__Data for processing__.
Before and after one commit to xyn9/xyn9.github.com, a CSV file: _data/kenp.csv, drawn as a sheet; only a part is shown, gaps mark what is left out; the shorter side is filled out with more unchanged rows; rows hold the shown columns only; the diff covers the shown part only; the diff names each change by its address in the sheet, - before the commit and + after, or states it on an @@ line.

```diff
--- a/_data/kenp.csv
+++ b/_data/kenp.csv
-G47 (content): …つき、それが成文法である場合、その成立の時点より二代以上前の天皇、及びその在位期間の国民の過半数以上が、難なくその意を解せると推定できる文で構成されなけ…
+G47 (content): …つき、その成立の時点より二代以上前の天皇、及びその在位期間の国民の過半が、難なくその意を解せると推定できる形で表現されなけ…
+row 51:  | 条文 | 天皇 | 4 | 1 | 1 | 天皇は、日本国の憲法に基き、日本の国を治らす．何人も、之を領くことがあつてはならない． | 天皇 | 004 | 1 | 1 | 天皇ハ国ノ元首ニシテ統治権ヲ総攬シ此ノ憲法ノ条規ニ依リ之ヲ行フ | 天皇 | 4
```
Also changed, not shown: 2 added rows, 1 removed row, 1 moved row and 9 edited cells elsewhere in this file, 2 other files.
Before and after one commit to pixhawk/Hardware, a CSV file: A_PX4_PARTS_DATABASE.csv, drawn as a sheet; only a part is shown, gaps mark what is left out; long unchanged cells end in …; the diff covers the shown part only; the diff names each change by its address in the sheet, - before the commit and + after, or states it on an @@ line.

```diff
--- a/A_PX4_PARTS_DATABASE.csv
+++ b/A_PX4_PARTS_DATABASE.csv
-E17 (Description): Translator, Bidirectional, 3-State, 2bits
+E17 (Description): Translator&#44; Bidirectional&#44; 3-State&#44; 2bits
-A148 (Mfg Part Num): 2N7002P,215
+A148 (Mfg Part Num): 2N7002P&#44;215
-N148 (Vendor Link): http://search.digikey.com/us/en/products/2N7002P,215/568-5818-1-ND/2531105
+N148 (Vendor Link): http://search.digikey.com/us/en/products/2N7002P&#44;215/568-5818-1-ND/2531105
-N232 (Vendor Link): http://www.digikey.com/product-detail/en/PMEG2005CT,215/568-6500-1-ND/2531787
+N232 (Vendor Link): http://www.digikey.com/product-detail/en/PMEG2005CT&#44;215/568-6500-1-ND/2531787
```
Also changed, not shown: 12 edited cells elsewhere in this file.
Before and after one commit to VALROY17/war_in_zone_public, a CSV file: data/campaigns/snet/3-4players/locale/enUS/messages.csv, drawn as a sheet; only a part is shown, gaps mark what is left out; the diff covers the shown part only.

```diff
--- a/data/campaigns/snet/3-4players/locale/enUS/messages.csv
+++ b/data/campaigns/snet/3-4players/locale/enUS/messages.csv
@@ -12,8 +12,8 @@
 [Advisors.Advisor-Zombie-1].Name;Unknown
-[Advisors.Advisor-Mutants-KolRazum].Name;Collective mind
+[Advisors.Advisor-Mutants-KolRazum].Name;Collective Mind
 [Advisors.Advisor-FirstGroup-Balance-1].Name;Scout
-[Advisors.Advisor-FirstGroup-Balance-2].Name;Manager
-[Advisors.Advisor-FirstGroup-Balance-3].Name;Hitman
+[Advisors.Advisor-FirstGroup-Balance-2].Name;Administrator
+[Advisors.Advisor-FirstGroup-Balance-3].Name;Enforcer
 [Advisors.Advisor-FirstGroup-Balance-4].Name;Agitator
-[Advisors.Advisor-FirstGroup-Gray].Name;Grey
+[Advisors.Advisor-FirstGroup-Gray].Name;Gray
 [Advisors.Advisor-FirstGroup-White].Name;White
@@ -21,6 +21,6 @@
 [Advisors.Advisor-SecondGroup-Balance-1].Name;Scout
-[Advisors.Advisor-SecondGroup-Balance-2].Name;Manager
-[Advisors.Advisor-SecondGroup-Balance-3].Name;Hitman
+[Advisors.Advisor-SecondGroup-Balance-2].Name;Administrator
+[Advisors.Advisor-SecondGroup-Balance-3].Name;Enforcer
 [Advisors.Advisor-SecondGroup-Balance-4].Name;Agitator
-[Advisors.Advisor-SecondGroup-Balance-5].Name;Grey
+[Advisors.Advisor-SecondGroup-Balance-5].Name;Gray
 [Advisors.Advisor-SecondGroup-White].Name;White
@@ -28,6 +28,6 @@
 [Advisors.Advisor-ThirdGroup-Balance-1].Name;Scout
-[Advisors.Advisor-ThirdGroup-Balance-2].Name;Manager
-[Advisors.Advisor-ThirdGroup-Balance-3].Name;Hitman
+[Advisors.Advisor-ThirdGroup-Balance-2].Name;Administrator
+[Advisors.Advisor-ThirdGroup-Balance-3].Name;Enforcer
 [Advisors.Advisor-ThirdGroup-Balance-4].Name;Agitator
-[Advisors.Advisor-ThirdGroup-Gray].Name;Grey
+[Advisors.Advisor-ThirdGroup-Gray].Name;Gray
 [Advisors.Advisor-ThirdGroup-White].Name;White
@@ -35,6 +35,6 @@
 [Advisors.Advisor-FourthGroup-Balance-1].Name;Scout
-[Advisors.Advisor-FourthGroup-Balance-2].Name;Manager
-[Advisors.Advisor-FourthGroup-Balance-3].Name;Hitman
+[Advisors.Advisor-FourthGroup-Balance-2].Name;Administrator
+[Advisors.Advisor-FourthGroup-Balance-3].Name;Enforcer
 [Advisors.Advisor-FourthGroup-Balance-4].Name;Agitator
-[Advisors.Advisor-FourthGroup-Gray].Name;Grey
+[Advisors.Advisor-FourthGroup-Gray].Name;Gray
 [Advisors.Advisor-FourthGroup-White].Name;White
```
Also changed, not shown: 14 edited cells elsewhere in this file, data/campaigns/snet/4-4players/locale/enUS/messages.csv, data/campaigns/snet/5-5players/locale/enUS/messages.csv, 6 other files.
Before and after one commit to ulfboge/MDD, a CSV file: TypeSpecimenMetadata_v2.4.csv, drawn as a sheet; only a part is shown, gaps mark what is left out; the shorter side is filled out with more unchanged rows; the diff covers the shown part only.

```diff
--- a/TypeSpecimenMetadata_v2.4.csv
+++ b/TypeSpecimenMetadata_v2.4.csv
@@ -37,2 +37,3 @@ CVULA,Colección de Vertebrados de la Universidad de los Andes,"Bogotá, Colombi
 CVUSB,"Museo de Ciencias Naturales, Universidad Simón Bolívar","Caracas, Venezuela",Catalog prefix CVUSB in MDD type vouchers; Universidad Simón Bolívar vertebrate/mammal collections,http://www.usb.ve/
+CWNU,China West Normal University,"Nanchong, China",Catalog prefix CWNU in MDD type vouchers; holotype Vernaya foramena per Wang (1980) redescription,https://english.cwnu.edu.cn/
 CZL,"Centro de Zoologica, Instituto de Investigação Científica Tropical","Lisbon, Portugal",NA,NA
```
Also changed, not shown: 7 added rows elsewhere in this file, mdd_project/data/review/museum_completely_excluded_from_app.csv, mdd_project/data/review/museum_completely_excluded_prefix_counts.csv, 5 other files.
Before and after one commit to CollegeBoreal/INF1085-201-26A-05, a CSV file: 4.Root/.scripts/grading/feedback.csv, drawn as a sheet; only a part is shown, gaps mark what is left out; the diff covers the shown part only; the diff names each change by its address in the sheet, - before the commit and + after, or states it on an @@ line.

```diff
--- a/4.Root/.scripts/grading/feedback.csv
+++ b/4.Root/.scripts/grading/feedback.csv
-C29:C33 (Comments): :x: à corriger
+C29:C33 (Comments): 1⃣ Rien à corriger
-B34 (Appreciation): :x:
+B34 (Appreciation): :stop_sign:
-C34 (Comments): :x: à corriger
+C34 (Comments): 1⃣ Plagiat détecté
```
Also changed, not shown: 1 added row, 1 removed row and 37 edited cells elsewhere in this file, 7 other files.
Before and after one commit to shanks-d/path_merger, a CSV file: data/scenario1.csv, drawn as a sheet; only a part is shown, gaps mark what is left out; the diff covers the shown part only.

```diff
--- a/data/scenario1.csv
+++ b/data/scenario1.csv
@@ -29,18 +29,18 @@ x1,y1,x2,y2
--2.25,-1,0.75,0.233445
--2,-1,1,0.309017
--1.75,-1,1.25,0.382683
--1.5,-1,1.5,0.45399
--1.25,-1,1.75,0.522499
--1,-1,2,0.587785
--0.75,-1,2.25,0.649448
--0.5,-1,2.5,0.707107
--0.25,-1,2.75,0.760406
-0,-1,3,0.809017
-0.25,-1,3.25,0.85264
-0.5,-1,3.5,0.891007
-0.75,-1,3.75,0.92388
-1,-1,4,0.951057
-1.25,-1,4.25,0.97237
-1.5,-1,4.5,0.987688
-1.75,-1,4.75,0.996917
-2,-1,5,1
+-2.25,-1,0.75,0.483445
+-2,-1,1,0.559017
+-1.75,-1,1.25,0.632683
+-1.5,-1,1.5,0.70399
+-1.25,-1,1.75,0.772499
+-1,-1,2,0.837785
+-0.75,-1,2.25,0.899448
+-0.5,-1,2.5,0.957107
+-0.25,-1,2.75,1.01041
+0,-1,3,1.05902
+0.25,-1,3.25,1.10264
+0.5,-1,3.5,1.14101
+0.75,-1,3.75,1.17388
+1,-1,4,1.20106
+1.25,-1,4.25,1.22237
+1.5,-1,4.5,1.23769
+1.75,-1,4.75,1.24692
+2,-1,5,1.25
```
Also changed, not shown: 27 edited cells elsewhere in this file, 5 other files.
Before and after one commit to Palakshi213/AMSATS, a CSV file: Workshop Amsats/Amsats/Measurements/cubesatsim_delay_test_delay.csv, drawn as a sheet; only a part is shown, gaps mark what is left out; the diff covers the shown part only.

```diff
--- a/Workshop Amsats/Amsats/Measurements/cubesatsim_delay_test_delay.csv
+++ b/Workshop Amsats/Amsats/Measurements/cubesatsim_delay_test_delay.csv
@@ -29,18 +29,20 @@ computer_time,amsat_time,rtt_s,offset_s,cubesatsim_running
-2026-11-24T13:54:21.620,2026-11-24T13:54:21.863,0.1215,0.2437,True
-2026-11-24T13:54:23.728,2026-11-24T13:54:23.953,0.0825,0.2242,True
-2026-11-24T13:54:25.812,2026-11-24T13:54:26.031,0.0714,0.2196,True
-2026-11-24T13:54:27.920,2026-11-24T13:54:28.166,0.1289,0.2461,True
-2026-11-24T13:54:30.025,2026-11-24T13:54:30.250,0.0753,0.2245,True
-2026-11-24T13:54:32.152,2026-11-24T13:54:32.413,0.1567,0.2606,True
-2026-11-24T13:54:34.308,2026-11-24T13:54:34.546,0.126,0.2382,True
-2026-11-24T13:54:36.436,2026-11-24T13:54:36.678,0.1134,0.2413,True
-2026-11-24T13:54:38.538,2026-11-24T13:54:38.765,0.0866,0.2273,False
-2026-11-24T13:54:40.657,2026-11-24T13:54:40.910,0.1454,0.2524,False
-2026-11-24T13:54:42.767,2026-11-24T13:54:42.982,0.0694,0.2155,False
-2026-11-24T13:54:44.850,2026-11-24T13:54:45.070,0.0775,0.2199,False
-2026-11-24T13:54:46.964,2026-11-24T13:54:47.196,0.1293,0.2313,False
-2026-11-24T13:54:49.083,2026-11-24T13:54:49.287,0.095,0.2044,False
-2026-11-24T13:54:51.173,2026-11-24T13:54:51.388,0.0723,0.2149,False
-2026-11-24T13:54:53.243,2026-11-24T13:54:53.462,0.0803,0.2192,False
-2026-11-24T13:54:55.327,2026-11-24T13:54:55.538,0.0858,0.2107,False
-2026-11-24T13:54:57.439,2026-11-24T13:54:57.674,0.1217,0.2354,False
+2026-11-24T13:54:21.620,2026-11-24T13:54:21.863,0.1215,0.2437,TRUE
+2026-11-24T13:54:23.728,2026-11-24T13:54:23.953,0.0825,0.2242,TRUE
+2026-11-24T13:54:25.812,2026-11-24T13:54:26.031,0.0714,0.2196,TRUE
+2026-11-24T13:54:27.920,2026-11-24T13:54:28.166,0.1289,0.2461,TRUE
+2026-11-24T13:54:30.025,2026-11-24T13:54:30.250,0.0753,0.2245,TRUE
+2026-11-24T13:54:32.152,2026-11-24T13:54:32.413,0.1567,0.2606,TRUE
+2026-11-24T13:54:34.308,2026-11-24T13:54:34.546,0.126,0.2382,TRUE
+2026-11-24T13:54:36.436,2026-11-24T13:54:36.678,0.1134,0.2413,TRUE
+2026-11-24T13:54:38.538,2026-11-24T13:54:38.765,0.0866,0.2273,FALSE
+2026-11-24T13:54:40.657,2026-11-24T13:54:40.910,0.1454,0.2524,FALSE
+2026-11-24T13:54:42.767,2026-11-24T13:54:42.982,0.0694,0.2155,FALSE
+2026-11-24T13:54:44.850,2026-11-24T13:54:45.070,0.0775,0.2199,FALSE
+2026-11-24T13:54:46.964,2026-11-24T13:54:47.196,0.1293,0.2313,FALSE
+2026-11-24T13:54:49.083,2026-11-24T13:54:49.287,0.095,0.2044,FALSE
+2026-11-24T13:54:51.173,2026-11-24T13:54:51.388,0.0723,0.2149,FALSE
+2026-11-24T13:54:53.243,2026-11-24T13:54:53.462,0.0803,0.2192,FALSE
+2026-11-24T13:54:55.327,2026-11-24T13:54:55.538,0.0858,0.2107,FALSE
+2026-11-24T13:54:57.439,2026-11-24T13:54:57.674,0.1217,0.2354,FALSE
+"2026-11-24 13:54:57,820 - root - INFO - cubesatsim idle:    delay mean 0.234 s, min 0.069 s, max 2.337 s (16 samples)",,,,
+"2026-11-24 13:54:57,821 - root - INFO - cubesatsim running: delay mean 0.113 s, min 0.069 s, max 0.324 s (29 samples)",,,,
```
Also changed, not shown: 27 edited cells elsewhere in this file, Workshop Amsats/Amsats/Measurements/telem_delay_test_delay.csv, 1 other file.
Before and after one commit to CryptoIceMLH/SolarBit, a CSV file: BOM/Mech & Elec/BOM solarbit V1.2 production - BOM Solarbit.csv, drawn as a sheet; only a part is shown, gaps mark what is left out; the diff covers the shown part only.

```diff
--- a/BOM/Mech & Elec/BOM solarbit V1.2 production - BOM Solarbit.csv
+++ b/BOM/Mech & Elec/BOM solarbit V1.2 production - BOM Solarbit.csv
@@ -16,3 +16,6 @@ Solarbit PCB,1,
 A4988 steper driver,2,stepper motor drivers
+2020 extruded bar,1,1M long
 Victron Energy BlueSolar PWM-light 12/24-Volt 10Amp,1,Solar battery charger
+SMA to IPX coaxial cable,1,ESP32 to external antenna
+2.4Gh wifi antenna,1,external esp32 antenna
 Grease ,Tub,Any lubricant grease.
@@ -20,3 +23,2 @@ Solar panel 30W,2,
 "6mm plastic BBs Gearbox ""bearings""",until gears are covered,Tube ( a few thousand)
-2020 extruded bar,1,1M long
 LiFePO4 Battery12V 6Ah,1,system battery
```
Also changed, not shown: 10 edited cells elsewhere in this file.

__What needs to be done__. Using the listing, copy every line where the word "FirstGroup" shows up.

__Solved problem__.
 [Advisors.Advisor-FirstGroup-Balance-1].Name;Scout
-[Advisors.Advisor-FirstGroup-Balance-2].Name;Manager
-[Advisors.Advisor-FirstGroup-Balance-3].Name;Hitman
+[Advisors.Advisor-FirstGroup-Balance-2].Name;Administrator
+[Advisors.Advisor-FirstGroup-Balance-3].Name;Enforcer
 [Advisors.Advisor-FirstGroup-Balance-4].Name;Agitator
-[Advisors.Advisor-FirstGroup-Gray].Name;Grey
+[Advisors.Advisor-FirstGroup-Gray].Name;Gray
 [Advisors.Advisor-FirstGroup-White].Name;White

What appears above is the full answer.